• Records:
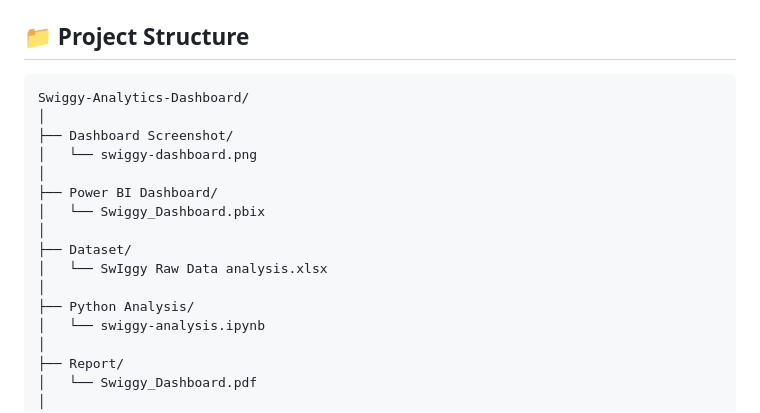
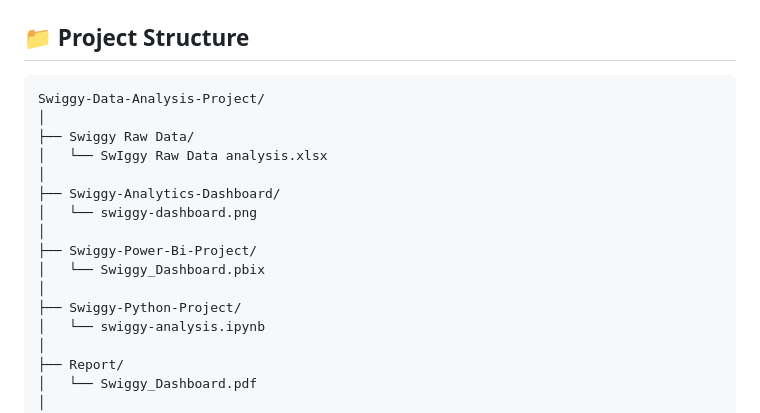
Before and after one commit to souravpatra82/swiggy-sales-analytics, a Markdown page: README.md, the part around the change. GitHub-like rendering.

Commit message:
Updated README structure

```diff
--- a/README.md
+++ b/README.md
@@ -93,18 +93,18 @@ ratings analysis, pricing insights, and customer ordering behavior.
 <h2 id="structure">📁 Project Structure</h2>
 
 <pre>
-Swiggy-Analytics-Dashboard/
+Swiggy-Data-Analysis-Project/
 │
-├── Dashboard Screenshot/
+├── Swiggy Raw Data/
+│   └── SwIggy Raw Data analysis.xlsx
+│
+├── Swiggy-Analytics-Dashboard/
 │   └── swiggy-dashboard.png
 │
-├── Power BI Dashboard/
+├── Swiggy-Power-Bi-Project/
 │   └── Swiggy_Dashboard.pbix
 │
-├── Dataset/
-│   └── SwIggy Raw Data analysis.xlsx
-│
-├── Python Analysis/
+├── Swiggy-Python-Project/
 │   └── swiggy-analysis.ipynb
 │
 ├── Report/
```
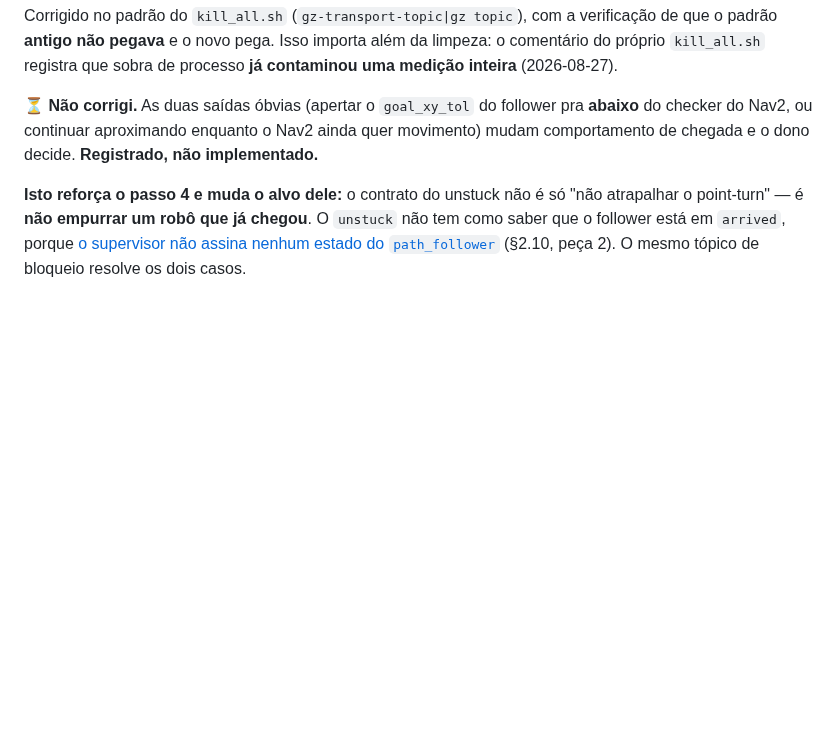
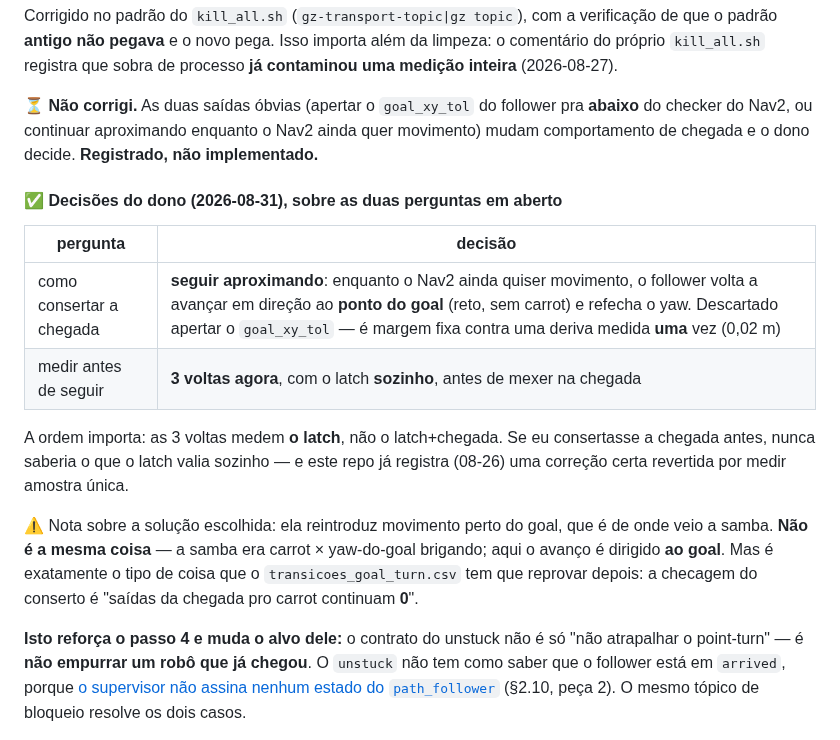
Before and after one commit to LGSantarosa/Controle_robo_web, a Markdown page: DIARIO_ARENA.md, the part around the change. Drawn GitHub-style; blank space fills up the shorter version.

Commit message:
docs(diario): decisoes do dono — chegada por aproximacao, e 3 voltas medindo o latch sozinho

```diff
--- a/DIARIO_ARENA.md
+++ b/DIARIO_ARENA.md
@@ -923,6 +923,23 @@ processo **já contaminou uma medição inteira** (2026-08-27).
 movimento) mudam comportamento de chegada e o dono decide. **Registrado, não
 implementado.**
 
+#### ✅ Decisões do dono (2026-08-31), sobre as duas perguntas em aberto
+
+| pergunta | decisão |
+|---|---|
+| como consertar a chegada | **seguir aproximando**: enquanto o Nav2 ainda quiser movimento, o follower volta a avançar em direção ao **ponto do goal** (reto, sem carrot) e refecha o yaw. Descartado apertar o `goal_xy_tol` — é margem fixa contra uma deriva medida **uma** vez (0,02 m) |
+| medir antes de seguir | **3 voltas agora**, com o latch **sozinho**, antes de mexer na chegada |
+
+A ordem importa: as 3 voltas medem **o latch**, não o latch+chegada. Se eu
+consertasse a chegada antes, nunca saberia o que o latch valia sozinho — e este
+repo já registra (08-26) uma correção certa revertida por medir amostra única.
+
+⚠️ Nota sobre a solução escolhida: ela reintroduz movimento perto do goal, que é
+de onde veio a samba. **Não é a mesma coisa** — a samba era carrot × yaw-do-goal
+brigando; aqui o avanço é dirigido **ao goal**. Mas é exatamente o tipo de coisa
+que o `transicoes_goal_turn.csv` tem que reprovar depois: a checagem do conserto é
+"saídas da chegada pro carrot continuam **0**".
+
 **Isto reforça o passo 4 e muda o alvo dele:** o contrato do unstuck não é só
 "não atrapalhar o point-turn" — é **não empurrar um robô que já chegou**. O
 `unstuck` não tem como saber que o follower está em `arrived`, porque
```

• Prompt: What is needed here is how many lines of the entries contain "README"; give that number alone.

• Exercise answer: 4